Work instructions » Your answer should be every line below that includes the word "strokeWidth".
━━ Input material
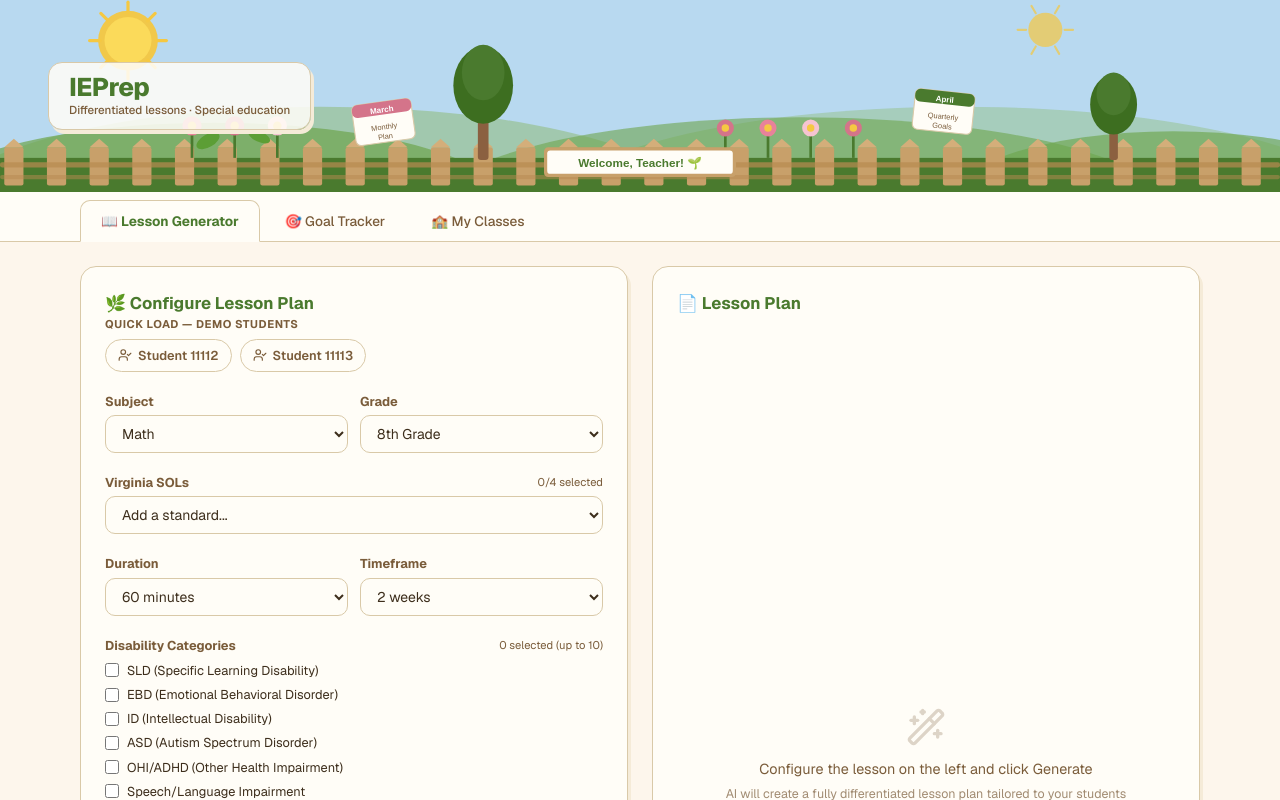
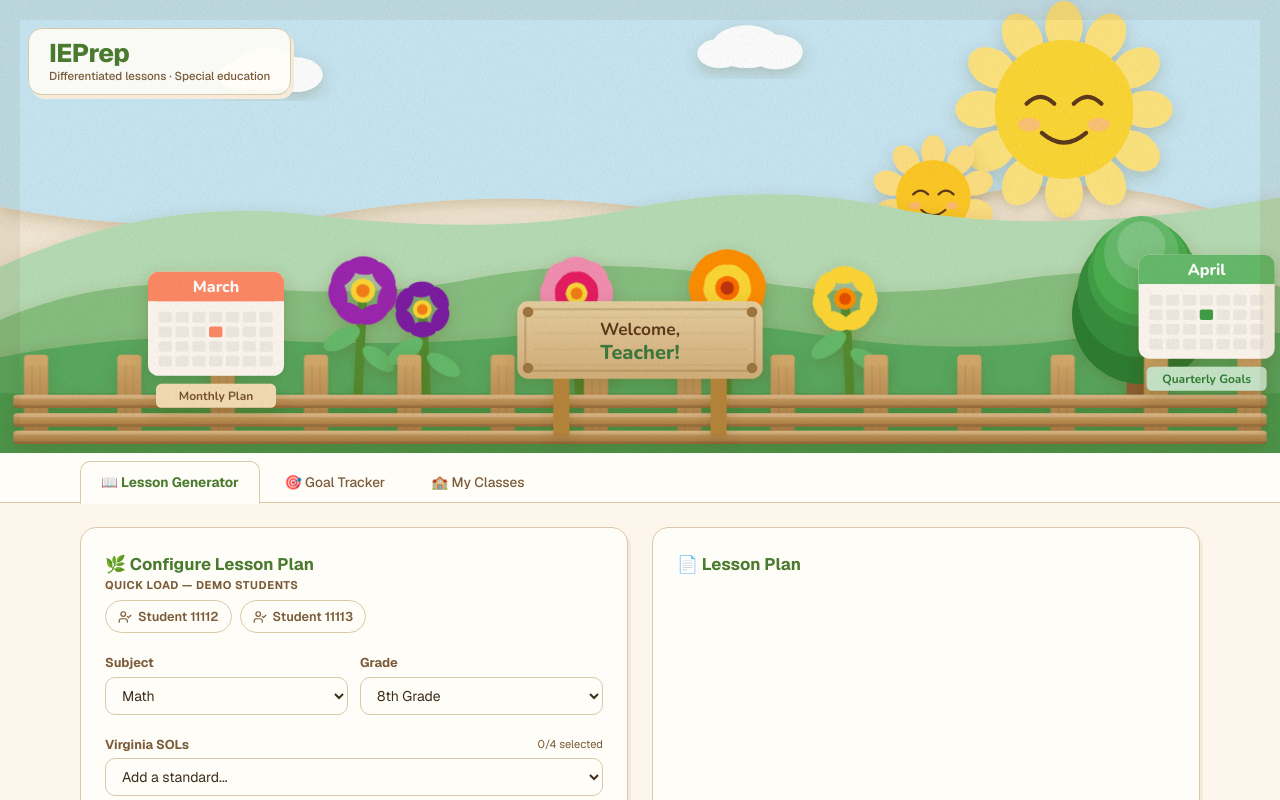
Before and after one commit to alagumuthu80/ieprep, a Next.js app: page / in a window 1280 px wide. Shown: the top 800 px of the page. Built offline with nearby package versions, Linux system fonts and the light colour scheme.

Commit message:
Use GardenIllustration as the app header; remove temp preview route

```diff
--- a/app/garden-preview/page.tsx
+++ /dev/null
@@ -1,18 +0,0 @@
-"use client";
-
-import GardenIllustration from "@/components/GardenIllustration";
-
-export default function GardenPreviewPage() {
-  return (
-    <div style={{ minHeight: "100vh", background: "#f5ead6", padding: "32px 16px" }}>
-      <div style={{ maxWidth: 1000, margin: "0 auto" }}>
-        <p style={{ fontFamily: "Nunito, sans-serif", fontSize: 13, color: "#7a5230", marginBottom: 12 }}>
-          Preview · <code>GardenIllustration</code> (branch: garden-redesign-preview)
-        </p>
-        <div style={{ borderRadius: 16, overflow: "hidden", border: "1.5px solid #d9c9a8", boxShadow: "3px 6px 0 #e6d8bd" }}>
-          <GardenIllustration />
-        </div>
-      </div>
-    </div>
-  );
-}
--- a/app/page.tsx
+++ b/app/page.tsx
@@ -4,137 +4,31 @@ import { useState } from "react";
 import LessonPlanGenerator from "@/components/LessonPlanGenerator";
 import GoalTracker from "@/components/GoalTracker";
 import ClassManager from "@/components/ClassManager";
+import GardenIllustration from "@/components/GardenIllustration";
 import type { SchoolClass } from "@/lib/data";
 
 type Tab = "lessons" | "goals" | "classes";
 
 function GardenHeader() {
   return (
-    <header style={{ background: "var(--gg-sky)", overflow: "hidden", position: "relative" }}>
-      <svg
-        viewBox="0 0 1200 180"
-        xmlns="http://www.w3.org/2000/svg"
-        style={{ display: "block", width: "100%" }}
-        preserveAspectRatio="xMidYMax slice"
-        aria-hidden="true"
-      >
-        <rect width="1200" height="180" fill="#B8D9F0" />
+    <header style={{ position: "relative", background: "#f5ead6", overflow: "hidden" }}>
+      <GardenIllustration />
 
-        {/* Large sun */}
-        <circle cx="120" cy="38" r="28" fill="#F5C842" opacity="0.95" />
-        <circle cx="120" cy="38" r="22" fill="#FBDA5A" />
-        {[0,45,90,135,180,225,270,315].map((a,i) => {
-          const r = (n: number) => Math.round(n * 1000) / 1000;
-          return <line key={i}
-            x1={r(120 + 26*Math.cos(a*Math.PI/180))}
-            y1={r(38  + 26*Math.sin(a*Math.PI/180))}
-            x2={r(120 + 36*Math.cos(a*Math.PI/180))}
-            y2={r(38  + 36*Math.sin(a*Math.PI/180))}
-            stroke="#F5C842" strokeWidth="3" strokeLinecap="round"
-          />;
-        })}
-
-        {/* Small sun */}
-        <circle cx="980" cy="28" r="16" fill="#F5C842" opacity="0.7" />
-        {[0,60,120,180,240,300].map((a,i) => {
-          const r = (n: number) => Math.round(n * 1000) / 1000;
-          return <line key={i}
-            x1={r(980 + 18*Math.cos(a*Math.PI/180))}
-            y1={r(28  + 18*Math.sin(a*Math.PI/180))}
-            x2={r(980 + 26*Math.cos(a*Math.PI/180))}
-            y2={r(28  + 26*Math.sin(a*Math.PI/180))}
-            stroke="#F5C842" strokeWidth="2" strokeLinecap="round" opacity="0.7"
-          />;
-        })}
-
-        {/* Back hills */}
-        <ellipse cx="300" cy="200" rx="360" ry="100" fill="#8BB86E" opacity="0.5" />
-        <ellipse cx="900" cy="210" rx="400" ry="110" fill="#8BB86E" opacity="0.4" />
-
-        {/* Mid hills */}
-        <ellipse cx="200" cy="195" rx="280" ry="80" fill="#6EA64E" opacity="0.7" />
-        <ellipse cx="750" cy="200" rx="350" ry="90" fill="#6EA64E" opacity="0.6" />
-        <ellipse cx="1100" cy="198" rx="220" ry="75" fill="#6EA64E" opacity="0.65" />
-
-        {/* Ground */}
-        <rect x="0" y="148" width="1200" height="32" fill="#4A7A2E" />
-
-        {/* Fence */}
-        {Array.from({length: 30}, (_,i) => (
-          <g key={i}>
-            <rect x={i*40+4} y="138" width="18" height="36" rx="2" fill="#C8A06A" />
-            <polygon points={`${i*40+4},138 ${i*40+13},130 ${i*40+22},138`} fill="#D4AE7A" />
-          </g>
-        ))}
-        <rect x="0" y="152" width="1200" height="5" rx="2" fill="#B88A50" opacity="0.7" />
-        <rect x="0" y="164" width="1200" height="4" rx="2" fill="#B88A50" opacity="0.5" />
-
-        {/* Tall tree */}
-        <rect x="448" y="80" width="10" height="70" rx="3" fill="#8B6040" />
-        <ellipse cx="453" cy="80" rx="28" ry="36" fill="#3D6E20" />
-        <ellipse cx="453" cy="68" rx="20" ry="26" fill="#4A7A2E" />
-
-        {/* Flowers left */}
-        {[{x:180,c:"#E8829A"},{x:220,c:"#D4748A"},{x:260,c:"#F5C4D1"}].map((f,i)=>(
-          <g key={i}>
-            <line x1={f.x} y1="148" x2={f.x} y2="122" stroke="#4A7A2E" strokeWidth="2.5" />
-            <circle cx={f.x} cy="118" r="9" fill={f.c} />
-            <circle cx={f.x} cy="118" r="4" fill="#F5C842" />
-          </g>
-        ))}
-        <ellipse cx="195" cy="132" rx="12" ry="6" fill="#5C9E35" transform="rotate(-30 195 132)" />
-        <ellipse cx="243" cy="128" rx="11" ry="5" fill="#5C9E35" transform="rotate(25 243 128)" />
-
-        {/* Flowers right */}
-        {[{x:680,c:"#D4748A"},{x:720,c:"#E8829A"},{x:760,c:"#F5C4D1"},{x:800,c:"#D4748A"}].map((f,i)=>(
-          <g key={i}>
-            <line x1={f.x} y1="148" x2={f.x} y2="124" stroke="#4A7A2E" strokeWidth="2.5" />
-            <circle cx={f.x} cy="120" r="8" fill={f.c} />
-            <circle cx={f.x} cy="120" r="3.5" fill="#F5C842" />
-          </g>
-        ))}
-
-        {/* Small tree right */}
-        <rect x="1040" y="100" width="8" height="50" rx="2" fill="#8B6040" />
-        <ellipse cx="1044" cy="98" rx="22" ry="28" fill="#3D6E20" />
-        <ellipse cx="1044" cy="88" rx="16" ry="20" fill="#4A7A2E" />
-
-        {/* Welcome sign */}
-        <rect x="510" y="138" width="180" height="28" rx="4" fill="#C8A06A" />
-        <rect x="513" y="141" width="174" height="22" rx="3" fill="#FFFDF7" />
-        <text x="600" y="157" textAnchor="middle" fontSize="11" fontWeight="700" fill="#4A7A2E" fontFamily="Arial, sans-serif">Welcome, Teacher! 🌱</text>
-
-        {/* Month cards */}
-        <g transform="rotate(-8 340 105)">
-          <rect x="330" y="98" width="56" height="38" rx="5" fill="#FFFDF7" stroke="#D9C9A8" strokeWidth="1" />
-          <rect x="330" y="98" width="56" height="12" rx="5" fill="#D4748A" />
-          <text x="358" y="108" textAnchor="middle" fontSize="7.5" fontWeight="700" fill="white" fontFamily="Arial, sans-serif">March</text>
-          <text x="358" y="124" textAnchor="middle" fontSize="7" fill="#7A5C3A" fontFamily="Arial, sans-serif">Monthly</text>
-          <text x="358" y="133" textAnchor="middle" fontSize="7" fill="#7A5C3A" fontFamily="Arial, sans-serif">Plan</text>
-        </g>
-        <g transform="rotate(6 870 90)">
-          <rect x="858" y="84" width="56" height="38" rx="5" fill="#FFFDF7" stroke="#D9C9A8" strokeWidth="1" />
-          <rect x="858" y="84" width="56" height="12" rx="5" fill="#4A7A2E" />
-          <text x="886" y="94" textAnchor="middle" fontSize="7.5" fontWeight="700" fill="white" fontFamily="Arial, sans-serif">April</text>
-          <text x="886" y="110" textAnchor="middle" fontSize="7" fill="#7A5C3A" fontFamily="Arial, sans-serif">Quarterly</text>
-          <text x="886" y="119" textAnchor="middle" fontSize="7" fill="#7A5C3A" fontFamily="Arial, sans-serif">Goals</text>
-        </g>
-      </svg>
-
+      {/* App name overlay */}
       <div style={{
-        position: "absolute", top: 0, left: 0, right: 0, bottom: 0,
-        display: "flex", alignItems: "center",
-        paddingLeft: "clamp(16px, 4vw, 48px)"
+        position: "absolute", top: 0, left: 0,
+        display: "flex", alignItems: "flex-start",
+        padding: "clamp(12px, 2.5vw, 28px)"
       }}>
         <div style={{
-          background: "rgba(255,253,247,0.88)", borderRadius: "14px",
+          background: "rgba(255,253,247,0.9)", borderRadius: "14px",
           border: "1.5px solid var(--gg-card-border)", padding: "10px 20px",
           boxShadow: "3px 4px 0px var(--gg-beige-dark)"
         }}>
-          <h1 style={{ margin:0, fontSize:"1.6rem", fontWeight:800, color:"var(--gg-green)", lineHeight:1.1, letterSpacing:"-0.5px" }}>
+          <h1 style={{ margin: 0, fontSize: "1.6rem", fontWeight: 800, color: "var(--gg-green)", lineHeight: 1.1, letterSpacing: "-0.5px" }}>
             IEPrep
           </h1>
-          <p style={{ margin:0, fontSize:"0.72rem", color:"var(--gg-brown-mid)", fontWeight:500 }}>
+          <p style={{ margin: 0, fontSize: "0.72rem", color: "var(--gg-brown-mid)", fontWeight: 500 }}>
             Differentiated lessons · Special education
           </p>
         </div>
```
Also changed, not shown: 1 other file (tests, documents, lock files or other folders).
━━━━
━━ Input material
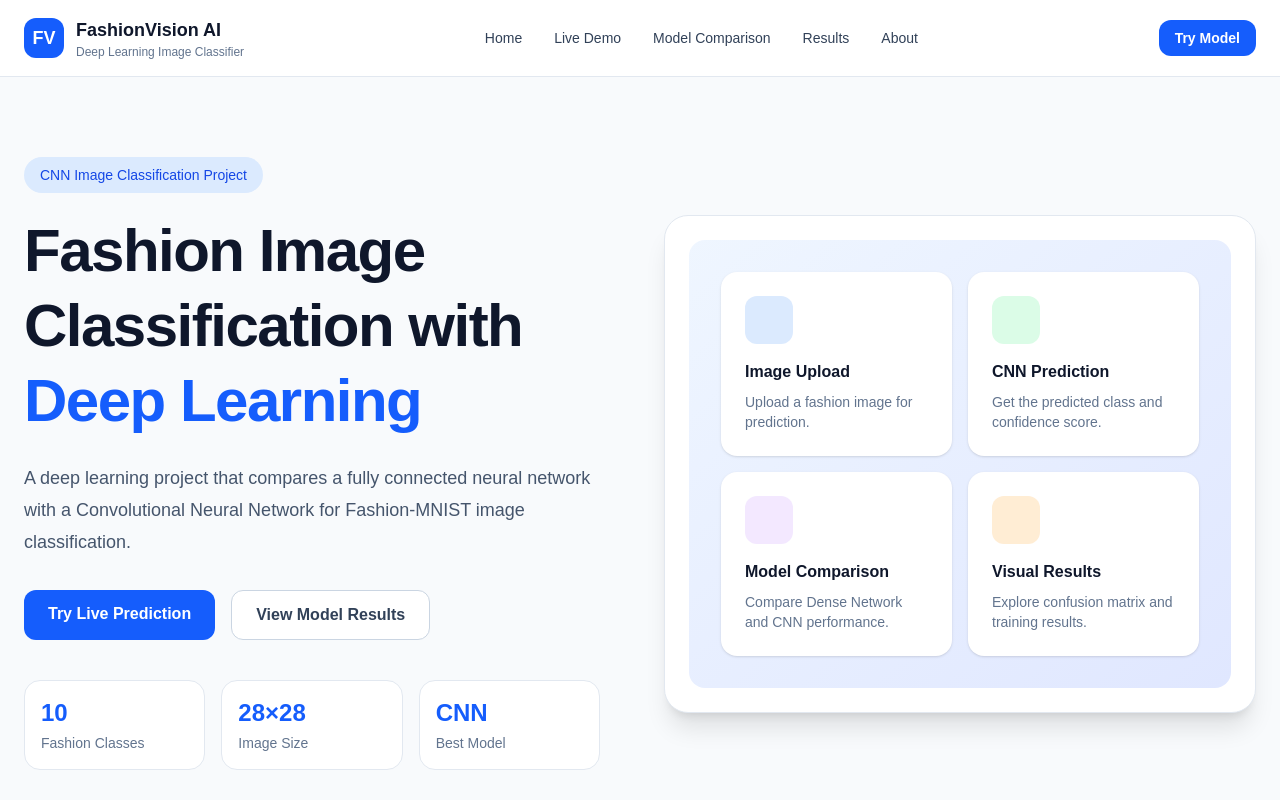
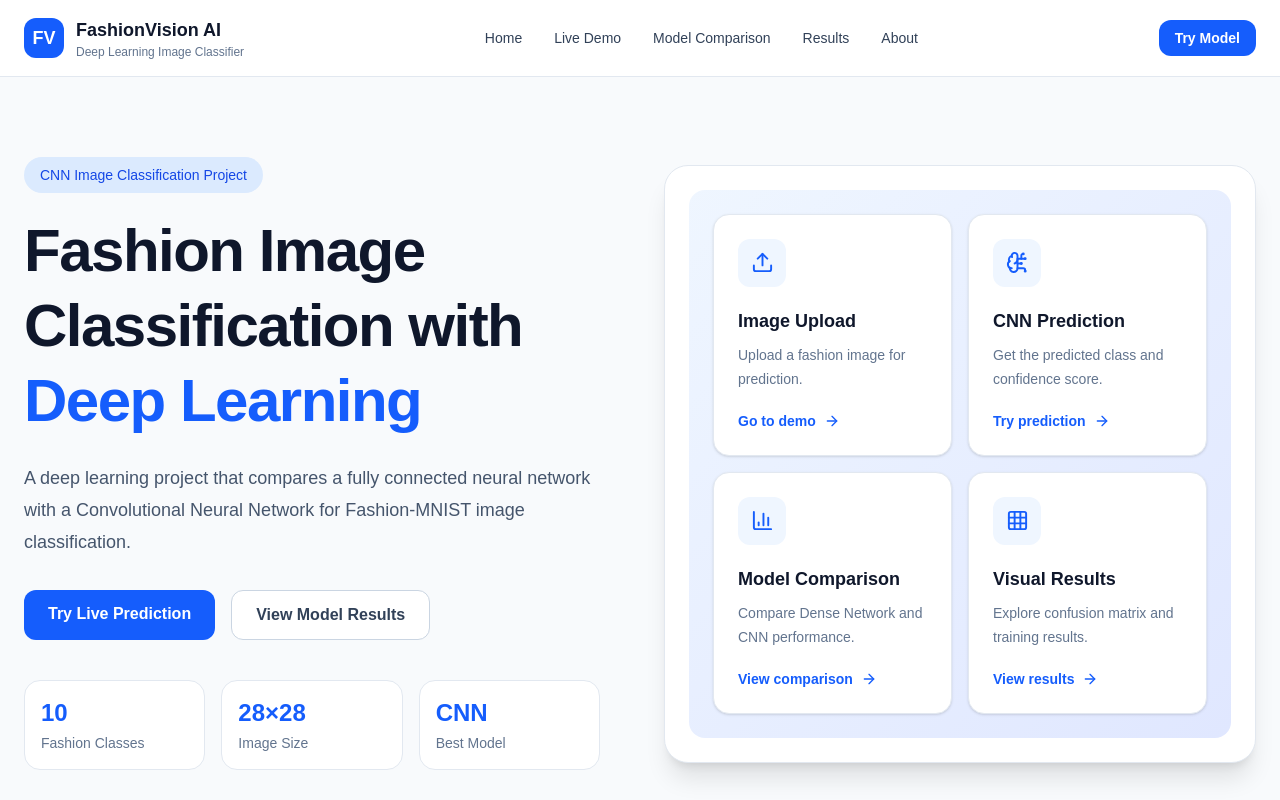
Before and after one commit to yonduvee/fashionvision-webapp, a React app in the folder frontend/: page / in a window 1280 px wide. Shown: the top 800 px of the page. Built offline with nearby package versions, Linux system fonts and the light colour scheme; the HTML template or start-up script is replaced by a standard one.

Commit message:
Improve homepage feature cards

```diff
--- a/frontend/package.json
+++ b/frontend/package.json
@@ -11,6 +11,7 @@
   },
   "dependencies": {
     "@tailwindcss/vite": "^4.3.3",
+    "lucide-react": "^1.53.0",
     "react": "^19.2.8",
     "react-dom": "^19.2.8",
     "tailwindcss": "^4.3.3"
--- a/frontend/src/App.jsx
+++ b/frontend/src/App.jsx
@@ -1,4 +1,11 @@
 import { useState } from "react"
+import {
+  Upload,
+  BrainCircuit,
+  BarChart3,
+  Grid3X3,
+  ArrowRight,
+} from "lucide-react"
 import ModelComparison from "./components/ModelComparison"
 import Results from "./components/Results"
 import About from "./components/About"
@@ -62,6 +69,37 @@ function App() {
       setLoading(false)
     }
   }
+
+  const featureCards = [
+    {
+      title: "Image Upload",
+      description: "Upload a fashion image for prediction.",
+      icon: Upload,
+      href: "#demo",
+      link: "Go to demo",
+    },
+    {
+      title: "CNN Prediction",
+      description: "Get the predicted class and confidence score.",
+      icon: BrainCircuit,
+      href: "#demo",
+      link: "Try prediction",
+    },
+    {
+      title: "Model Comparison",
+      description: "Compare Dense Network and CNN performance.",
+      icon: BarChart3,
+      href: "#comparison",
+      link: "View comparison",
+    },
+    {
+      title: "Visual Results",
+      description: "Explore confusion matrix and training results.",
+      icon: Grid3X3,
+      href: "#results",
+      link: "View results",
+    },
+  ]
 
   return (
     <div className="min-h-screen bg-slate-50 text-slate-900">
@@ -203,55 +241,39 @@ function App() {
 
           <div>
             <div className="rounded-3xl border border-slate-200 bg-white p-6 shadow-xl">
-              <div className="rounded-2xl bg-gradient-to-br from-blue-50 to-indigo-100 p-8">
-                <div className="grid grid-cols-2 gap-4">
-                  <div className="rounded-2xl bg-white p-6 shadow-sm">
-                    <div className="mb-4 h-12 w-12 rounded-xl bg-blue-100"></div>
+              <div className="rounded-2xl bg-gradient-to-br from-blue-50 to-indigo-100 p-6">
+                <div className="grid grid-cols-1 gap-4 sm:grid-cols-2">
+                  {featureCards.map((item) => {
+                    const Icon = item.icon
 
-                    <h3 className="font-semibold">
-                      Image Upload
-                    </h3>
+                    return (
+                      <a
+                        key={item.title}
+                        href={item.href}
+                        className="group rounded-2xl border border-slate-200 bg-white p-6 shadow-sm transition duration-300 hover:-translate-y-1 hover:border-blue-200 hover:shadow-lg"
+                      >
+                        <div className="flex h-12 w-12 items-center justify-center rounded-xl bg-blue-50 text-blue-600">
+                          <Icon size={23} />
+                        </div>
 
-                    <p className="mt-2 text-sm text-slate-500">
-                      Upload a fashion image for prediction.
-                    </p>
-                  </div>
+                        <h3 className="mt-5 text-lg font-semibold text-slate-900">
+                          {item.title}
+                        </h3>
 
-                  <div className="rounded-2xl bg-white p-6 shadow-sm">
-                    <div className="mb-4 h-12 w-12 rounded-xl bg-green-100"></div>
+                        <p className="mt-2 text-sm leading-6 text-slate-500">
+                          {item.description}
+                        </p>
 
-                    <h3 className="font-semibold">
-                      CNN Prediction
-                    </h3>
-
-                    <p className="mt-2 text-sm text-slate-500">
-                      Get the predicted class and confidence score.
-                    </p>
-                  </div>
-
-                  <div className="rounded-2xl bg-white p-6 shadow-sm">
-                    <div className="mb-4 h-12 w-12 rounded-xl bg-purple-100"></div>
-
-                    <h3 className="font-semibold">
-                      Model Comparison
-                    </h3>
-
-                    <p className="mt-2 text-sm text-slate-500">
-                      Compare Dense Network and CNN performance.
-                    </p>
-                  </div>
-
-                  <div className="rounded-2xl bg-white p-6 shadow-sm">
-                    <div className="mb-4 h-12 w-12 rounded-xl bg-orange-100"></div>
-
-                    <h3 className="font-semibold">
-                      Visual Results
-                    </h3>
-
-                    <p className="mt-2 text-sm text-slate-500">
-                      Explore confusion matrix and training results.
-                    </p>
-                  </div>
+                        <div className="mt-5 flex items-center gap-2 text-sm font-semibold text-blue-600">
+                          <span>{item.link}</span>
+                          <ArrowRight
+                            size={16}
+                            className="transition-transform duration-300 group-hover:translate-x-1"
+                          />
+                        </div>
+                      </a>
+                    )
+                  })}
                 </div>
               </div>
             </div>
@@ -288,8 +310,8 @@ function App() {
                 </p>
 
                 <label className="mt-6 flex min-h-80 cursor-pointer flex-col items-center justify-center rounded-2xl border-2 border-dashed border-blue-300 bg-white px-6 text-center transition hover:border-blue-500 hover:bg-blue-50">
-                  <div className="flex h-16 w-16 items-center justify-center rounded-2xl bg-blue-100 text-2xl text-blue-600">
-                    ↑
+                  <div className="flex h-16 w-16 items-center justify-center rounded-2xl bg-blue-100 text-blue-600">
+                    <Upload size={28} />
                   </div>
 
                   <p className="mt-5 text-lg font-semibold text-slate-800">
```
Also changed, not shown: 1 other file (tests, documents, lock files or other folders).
━━━━
Response to the exercise »
-            stroke="#F5C842" strokeWidth="3" strokeLinecap="round"
-            stroke="#F5C842" strokeWidth="2" strokeLinecap="round" opacity="0.7"
-            <line x1={f.x} y1="148" x2={f.x} y2="122" stroke="#4A7A2E" strokeWidth="2.5" />
-            <line x1={f.x} y1="148" x2={f.x} y2="124" stroke="#4A7A2E" strokeWidth="2.5" />
-          <rect x="330" y="98" width="56" height="38" rx="5" fill="#FFFDF7" stroke="#D9C9A8" strokeWidth="1" />
-          <rect x="858" y="84" width="56" height="38" rx="5" fill="#FFFDF7" stroke="#D9C9A8" strokeWidth="1" />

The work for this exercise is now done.